Wilkie Collins was extremely popular in the mid-Victorian period, producing 27 novels as well as numerous short stories, plays and articles.

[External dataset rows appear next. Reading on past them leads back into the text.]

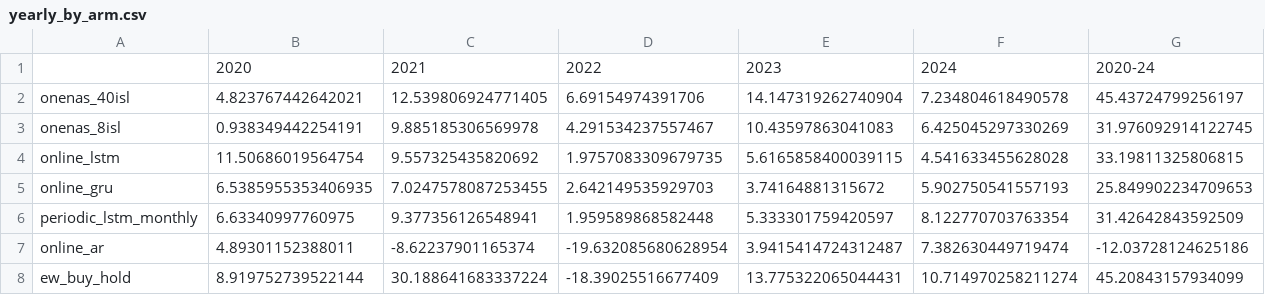
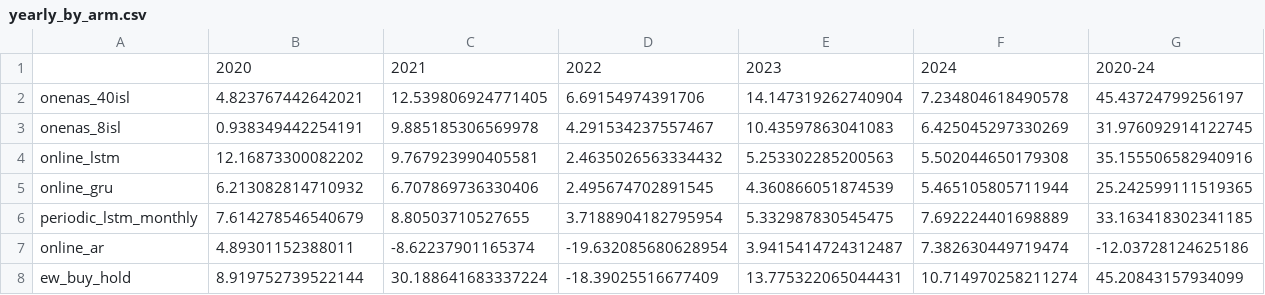
Before and after one commit to zimenglyu/ONENAS, a CSV file: scripts/pooled/econ/results_econ/yearly_by_arm.csv, drawn as a sheet.

```diff
--- a/scripts/pooled/econ/results_econ/yearly_by_arm.csv
+++ b/scripts/pooled/econ/results_econ/yearly_by_arm.csv
@@ -3,5 +3,5 @@ onenas_40isl,4.823767442642021,12.539806924771405,6.69154974391706,14.1473192627
 onenas_8isl,0.938349442254191,9.885185306569978,4.291534237557467,10.43597863041083,6.425045297330269,31.976092914122745
-online_lstm,11.50686019564754,9.557325435820692,1.9757083309679735,5.6165858400039115,4.541633455628028,33.19811325806815
-online_gru,6.5385955353406935,7.0247578087253455,2.642149535929703,3.74164881315672,5.902750541557193,25.849902234709653
-periodic_lstm_monthly,6.63340997760975,9.377356126548941,1.959589868582448,5.333301759420597,8.122770703763354,31.42642843592509
+online_lstm,12.16873300082202,9.767923990405581,2.4635026563334432,5.253302285200563,5.502044650179308,35.155506582940916
+online_gru,6.213082814710932,6.707869736330406,2.495674702891545,4.360866051874539,5.465105805711944,25.242599111519365
+periodic_lstm_monthly,7.614278546540679,8.80503710527655,3.7188904182795954,5.332987830545475,7.692224401698889,33.163418302341185
 online_ar,4.89301152388011,-8.62237901165374,-19.632085680628954,3.9415414724312487,7.382630449719474,-12.03728124625186
```
Also changed, not shown: 5 other files.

His popularity waned after his death, but it's resurged in recent decades, with novels like The Woman in White (1860) and The Moonstone (1868) finding new audiences.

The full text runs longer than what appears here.